DIRECTIONS FOR THIS TASK: Select the lines below containing the word "Amazon".

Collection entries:
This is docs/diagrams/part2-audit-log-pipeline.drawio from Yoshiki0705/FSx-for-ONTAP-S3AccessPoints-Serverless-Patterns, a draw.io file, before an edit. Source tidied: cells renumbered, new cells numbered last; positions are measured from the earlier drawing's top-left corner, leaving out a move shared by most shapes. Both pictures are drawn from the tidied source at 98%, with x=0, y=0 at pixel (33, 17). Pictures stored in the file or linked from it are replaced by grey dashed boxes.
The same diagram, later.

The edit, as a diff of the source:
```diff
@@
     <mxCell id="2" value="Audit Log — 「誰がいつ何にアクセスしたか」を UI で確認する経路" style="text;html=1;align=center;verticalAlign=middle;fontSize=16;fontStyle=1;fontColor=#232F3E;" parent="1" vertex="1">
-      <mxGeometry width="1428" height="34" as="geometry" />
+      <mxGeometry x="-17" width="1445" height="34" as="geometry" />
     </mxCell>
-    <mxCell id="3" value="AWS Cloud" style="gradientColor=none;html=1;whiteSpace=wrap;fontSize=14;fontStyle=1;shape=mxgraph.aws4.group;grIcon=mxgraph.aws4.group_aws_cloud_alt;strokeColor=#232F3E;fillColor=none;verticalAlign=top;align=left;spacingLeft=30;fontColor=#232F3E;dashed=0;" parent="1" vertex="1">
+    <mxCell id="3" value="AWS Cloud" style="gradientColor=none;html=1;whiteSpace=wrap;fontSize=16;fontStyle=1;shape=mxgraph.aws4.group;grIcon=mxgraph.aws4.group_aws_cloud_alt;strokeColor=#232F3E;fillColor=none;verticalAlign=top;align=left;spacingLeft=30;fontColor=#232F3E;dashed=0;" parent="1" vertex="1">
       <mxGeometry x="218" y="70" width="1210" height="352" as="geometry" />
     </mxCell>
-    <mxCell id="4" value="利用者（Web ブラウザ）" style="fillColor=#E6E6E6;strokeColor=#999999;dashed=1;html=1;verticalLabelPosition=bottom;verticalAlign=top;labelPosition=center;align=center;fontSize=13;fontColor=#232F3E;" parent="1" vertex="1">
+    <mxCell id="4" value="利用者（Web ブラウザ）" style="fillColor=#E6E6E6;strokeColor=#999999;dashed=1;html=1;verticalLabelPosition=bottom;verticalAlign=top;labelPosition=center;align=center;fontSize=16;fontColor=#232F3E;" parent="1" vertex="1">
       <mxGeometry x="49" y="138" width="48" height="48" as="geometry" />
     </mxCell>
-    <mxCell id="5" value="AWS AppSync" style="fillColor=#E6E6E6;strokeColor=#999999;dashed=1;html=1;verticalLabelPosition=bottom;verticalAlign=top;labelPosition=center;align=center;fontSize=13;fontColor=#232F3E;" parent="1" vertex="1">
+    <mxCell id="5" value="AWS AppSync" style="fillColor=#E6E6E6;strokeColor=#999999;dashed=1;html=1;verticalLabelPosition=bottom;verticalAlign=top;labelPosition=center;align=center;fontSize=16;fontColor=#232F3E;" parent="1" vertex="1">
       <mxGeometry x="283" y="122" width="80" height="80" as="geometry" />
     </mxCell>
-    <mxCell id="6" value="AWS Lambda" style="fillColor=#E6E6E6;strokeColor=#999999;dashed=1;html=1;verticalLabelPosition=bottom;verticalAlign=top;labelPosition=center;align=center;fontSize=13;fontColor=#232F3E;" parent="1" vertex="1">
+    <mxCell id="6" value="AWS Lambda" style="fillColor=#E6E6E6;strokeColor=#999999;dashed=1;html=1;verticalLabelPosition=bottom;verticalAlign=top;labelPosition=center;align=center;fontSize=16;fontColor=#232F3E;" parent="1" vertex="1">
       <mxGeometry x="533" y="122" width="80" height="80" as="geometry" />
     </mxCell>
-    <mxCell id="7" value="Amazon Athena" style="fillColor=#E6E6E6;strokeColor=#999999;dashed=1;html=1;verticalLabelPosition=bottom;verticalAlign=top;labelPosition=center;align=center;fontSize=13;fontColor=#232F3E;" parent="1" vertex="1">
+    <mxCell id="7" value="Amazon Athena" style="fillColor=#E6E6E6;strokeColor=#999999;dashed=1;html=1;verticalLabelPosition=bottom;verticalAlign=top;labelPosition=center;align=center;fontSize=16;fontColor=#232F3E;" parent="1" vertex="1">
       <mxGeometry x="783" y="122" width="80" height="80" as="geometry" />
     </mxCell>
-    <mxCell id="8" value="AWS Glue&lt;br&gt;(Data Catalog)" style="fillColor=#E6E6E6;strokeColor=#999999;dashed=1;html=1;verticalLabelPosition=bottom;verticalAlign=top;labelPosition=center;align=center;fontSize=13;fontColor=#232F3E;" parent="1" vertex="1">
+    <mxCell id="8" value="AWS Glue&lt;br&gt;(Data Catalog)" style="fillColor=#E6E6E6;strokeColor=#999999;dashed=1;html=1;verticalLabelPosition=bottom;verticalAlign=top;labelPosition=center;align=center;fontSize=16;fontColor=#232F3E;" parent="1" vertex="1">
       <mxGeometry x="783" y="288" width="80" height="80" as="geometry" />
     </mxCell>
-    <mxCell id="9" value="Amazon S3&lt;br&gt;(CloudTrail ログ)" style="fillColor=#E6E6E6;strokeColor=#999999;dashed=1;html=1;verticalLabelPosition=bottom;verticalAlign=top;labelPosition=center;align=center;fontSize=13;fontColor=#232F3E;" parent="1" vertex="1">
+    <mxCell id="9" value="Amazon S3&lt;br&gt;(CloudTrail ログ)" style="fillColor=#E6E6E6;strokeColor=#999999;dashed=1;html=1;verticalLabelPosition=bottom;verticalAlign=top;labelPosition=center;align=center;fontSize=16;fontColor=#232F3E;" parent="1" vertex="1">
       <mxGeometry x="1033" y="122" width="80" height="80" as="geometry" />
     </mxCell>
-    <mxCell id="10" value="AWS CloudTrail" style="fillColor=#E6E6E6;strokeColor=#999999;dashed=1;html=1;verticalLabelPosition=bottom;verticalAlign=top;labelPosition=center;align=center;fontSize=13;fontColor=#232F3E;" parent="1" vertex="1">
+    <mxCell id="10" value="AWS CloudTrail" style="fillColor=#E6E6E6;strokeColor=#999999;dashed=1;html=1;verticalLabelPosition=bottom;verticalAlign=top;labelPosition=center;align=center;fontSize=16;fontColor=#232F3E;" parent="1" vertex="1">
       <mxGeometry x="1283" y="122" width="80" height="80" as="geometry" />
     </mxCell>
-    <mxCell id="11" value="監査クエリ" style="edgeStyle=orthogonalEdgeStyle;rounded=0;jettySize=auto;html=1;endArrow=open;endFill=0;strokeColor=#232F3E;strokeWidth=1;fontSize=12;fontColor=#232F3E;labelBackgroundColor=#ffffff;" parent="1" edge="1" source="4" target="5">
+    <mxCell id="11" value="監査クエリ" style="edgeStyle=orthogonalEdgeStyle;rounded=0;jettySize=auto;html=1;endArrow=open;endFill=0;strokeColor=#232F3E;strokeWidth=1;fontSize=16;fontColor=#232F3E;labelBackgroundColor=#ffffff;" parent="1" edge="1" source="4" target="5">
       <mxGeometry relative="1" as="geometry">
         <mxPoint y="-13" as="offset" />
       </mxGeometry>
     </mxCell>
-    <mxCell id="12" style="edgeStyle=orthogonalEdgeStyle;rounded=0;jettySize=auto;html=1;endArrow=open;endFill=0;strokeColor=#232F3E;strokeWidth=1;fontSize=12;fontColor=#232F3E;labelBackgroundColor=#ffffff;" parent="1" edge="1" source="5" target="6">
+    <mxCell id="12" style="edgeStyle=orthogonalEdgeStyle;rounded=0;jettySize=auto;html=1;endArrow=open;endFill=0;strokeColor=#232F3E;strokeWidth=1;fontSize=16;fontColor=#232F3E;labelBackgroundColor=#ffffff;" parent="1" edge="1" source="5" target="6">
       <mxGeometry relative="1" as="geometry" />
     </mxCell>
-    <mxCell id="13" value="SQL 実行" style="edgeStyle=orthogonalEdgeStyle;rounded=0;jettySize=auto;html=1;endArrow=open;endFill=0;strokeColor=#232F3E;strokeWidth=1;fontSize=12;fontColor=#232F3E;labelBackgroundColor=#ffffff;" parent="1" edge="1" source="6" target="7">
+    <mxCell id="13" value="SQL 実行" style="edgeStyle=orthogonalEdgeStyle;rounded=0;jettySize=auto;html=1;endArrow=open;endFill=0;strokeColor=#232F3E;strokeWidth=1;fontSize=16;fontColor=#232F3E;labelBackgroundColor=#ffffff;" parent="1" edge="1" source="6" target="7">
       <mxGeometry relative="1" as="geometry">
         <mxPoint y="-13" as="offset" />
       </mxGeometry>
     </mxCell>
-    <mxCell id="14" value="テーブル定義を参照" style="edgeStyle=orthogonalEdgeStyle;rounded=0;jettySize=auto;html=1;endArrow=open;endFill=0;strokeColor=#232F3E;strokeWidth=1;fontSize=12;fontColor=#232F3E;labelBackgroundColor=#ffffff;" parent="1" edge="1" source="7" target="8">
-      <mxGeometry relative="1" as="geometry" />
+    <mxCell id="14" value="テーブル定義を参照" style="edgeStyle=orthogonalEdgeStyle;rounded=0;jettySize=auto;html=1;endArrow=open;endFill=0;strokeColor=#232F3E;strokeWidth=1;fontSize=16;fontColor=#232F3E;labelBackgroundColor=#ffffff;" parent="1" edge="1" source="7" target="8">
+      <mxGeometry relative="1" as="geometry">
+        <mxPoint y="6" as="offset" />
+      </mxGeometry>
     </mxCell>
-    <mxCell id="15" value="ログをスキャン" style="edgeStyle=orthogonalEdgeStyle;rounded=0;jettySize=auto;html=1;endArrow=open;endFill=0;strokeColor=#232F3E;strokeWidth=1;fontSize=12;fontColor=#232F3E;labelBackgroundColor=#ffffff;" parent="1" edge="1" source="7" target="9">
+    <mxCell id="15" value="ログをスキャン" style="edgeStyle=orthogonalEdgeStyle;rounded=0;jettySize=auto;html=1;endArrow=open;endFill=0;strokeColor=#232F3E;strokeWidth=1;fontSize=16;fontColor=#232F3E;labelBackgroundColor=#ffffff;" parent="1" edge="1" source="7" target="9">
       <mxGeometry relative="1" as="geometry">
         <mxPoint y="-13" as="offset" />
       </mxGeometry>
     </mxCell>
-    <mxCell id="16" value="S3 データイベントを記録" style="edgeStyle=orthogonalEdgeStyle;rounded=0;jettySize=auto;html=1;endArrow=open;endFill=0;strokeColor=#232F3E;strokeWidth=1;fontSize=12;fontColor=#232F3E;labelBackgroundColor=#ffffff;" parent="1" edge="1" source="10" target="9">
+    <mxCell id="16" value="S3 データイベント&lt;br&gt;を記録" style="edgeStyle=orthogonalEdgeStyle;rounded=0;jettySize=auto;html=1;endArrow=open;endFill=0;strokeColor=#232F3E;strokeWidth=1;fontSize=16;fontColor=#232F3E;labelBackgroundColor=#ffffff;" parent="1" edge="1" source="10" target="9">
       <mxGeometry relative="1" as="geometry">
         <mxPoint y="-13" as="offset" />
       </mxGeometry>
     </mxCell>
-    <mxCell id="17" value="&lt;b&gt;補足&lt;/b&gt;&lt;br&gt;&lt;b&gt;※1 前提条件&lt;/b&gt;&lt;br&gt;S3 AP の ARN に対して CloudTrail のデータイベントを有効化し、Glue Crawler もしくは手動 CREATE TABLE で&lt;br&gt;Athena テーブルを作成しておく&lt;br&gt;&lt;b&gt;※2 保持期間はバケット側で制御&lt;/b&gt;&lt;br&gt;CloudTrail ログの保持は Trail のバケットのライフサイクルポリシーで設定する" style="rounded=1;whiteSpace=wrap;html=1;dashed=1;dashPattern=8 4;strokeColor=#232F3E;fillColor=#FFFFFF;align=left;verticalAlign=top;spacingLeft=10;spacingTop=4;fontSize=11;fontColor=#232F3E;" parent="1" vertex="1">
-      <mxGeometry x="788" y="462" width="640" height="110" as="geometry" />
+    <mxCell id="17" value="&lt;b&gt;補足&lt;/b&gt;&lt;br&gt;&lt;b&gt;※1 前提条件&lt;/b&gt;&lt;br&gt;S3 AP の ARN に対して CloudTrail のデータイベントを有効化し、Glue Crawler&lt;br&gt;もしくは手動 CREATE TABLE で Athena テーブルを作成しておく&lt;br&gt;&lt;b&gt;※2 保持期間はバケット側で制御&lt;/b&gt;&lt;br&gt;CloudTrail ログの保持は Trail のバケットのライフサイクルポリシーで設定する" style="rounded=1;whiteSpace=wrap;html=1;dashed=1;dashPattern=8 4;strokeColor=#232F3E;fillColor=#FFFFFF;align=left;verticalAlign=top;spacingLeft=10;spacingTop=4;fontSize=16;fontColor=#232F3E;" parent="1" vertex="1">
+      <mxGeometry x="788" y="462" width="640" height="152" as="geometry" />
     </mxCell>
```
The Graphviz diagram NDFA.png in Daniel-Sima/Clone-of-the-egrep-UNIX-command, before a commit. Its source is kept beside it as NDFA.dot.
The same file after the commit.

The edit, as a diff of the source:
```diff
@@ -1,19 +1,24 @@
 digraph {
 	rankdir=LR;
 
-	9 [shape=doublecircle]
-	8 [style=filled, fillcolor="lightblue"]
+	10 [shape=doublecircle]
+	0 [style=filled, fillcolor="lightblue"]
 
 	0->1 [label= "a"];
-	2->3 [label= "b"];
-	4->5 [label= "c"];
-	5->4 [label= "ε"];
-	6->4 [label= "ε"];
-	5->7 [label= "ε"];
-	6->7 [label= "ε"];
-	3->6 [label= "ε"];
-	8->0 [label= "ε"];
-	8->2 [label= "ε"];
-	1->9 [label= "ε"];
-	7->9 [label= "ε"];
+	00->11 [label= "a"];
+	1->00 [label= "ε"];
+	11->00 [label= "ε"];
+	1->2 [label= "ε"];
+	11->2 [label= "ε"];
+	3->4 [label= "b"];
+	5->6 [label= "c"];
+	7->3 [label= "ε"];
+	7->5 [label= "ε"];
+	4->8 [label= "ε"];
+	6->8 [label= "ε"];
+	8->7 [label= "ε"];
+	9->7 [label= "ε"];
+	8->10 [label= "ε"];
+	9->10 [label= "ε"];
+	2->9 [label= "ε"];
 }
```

ANSWER TO THE PROBLEM:
-    <mxCell id="7" value="Amazon Athena" style="fillColor=#E6E6E6;strokeColor=#999999;dashed=1;html=1;verticalLabelPosition=bottom;verticalAlign=top;labelPosition=center;align=center;fontSize=13;fontColor=#232F3E;" parent="1" vertex="1">
+    <mxCell id="7" value="Amazon Athena" style="fillColor=#E6E6E6;strokeColor=#999999;dashed=1;html=1;verticalLabelPosition=bottom;verticalAlign=top;labelPosition=center;align=center;fontSize=16;fontColor=#232F3E;" parent="1" vertex="1">
-    <mxCell id="9" value="Amazon S3&lt;br&gt;(CloudTrail ログ)" style="fillColor=#E6E6E6;strokeColor=#999999;dashed=1;html=1;verticalLabelPosition=bottom;verticalAlign=top;labelPosition=center;align=center;fontSize=13;fontColor=#232F3E;" parent="1" vertex="1">
+    <mxCell id="9" value="Amazon S3&lt;br&gt;(CloudTrail ログ)" style="fillColor=#E6E6E6;strokeColor=#999999;dashed=1;html=1;verticalLabelPosition=bottom;verticalAlign=top;labelPosition=center;align=center;fontSize=16;fontColor=#232F3E;" parent="1" vertex="1">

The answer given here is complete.